Set free in front, set free behind, and set free in the middle; gone beyond.
Mind freed everywhere, one will not approach birth and old age.
– Dhammapada, verse 348. Translated Christopher J. Ash
With the cessation of divisive perception, erroneous reflection ceases. With the cessation of tainted reflection, wilfulness ceases. With the cessation of wilfulness, unskilful preferences cease. And by the cessation of preferences, aggression and self-bias (selfishness) are overthrown, and all violence ceases. No angry ape – in the car, the office, the kitchen, the bedroom, in dreams, or in parliament.
Anger, rage, ill-will, egoistic displeasure (or, egotistical pleasure) – they all depend on selfishness (that is, on identifications involving ‘me and mine’). They also depend on rejection of reality as it is. The mind-set includes rejecting another point of view but one’s own hungry ape view. This means that being displeased with things-as-they-are is present. I’ve been wanting to write something about acceptance. The idea of not grasping means accepting the totality of one’s life, just as it is. That sounds crazy, to I-systems that have become so used to operating in the basis of deficiency.
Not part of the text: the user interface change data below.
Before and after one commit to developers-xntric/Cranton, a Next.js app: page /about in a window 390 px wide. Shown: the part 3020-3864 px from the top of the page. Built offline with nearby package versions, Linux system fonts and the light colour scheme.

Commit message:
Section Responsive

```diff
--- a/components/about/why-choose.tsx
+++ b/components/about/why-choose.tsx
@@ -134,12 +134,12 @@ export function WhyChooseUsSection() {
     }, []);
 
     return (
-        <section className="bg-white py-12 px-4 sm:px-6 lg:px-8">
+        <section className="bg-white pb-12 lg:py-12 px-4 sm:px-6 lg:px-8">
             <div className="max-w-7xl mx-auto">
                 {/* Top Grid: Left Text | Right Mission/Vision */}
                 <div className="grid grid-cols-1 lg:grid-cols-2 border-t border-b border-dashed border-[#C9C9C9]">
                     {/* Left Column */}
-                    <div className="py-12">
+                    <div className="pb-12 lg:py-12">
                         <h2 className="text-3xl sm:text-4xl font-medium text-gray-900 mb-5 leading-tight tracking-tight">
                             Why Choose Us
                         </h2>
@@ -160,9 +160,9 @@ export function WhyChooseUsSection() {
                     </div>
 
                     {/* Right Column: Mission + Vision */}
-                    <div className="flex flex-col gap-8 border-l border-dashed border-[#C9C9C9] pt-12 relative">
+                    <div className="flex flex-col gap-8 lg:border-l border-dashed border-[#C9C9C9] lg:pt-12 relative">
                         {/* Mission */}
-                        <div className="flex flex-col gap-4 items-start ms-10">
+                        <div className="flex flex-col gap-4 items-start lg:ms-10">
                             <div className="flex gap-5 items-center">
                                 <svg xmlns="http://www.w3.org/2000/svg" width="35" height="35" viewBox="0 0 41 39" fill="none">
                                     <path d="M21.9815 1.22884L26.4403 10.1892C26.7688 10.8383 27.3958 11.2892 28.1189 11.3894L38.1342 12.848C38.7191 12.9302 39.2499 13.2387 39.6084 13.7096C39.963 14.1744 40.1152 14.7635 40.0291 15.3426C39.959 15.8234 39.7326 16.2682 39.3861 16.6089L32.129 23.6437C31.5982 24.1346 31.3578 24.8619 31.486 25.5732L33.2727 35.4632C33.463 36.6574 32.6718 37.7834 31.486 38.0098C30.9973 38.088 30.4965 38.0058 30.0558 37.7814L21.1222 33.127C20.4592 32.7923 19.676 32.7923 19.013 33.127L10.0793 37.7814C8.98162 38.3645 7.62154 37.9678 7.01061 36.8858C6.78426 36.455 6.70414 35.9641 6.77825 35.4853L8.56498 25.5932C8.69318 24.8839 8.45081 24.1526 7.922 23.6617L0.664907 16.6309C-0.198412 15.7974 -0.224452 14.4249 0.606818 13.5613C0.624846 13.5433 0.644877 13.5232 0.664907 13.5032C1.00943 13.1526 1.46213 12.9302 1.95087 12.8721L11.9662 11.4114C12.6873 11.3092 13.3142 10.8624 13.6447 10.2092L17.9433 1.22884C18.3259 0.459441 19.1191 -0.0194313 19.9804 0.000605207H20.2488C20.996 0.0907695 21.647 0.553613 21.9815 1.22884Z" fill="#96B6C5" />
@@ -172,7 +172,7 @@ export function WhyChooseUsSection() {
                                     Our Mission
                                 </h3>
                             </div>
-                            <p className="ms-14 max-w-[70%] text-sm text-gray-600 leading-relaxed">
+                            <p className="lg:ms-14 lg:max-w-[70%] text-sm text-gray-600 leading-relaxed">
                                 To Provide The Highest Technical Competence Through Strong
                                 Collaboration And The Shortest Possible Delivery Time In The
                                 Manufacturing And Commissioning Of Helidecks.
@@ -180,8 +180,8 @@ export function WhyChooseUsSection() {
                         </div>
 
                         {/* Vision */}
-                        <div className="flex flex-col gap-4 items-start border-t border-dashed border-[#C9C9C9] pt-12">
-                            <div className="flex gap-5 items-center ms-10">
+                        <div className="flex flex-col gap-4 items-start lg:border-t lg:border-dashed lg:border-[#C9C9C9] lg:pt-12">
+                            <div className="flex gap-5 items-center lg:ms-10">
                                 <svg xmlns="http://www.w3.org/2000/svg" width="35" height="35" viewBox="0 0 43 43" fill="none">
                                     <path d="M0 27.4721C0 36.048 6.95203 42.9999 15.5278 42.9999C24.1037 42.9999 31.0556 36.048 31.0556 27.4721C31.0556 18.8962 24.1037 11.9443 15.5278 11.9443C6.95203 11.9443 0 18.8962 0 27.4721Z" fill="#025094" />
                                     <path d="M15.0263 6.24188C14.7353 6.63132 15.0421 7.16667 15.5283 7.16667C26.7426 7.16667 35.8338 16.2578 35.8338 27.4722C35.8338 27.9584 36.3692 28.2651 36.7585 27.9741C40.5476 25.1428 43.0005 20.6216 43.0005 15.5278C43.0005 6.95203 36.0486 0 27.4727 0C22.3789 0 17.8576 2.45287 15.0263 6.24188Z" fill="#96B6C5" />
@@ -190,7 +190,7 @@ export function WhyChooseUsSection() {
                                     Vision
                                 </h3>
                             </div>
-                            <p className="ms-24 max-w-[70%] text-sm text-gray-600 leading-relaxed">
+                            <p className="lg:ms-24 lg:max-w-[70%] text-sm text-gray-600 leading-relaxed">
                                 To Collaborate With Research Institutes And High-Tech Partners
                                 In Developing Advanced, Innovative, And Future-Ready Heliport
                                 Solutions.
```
So, I want to re-iterate an important qualification. Let’s say I have the unpleasant experience – for instance, a loved one is angry with me. What is the wise relationship to the experience? Firstly, I don’t push it away. I welcome it, thinking (to my immediate feelings): “Hello hurt.” That allows me sufficient pause, or dispassion. Dispassion, here, means unhooking to the habitual reactivity, and that I receive all my experience intimately, unmediated by how I think it should be. Reactivity means that I’m pushing it away. So, I fully experience the unpleasant experience. It is happening, after all. In respect of the other person, I may step away from them, perhaps; but I don’t deny my feel of the experience – which is knowledge.
It’s easy to misunderstand dispassion. It doesn’t mean not feeling. It means not indulging in the feeling, not adding a ‘me-story’ to it. Not adding legs to a snake. The bad experience is already happening. It’s an illusion to think that you may not experience what is already being experienced, what is already happening. ‘Ouch’ is just ‘ouch,’ and I needn’t make it into ‘this ouch is wrong, it shouldn’t be here.’ If I try to put non-pleasing feelings or sensations away, I am reinforcing the underlying division into ‘me’ and ‘my experience.’ I am strengthening the bystander experience of my life. I continue the severance from the greater life-process.
The hurt feeling, for instance, is already here as sensations arising in the middle area of my torso. We may think we are rejecting that person there (on the other side of the table, the end of the phone, in the back seat of the car, on the other end of an email, at the front of the class) when, actually, we are refusing is our present experience. That means a loss of vitality, because, pleasant or unpleasant, any experience has energy which can be transmuted. So, to be a warrior on the great way of self-knowledge, we turn toward intimacy with whatever our inner experience is, at any moment.
When we accept the limitations of our life totally, we find ourselves integrated in the present situation, beyond our ego-affirmation or negation. The limits imposed by our actual life are the real ‘now,’ not the one we think we should have. And, there our constructing activities, our fashioning tendencies, can end. We find ourselves in maximum spiritual freedom, at this limit of our becoming.